Alasdair Craik wrote: Radically different set list from last night (1 song less from "The Rising" and 9 (yes 9 different songs). Never known so many changes over 2 nights - did somebody tell Bruce how many people had tickets for both nights?. I'm trying to decide which was better Monday or Tuesday - does it matter both nights were fantastic and the variety in set list made it essential to be there both shows - and he did "Candy's Room"!! Nils - I don't know if you read this site but we met on Oxford Street (Alasdair from Edinburgh), thank you for taking the time for talking to me, it must be a pain in the arse to be constantly recognised when you are just out having a walk but you were a complete gentleman and I respect you for that as much as I do for your musicianship.
Richard Pithouse wrote: I came all the way from Durban, South Africa to see Springsteen. This is the first time that I have been able to afford to make a trip like this so I can't compare it to any other Springsteen concerts.

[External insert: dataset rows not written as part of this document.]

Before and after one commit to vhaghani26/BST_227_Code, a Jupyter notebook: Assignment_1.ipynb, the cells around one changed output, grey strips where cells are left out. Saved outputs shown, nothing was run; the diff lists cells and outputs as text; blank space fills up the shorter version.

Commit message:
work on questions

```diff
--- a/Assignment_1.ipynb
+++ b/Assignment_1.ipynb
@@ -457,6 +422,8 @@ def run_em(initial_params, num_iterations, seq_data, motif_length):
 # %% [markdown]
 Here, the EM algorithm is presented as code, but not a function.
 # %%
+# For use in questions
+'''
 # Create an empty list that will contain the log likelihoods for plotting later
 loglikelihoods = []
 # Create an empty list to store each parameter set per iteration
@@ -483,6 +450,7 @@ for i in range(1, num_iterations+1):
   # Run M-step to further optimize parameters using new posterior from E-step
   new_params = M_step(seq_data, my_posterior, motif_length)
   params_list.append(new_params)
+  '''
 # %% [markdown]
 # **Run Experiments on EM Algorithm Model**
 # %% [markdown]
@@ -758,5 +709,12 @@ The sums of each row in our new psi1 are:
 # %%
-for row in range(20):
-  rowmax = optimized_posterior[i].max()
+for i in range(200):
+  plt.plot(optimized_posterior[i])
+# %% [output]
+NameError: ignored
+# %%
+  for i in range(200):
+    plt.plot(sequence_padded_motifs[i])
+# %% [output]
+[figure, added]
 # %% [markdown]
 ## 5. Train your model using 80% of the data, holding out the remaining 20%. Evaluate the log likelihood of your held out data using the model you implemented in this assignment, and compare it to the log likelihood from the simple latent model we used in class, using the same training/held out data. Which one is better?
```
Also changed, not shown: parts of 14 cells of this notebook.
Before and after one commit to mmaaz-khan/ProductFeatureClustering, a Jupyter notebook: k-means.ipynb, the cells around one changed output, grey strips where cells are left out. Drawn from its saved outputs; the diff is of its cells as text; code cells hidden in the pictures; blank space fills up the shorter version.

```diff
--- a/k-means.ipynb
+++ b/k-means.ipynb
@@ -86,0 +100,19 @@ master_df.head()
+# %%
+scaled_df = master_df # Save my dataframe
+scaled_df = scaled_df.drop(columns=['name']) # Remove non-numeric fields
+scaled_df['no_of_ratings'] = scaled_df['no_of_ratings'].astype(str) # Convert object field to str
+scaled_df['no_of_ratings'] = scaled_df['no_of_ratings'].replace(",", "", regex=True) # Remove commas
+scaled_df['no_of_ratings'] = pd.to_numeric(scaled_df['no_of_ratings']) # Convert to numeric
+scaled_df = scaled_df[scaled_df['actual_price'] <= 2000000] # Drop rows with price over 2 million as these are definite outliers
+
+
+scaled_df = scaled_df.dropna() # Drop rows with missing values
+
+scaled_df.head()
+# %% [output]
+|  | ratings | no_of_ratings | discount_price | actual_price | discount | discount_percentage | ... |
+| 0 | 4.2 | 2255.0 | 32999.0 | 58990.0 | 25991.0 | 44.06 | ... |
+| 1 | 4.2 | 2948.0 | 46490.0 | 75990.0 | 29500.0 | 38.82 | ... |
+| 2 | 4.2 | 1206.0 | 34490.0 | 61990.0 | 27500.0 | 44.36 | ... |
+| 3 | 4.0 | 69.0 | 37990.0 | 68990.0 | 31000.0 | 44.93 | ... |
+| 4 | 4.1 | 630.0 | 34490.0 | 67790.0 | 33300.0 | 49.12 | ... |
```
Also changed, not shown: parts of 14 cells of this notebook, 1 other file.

When you have been looking forward to something so much for so long you begin to think that the reality can't possibly match your expectations. But the concert was better than I dared to hope. I expected but was still awed by the relaxed musical brilliance of everyone on stage. But I was amazed at the way in which Bruce gave himself, completely, to each song. Every song sounded as heartfelt and powerful as if it had just been summoned up in that moment and for that moment and the range of emotions evoked was extraordinary.
I guess that Springsteen was in an unsually buoyant mood that night (no 41 Shots or Youngstown and a lot of clowning around) but the thousands of us there experienced that (against the sneering snobbery of the British broadsheets) as life affirming - and not in any trite way, Springsteen has always worked really hard for an earned his happy endings.
I have learnt so much from Springsteen over the years. Seeing him lived just confirmed that he is one of very few artists, in any medium, who has consistently wrestled with (and walked with and seduced and fought and listened to and danced with) the things that really matter.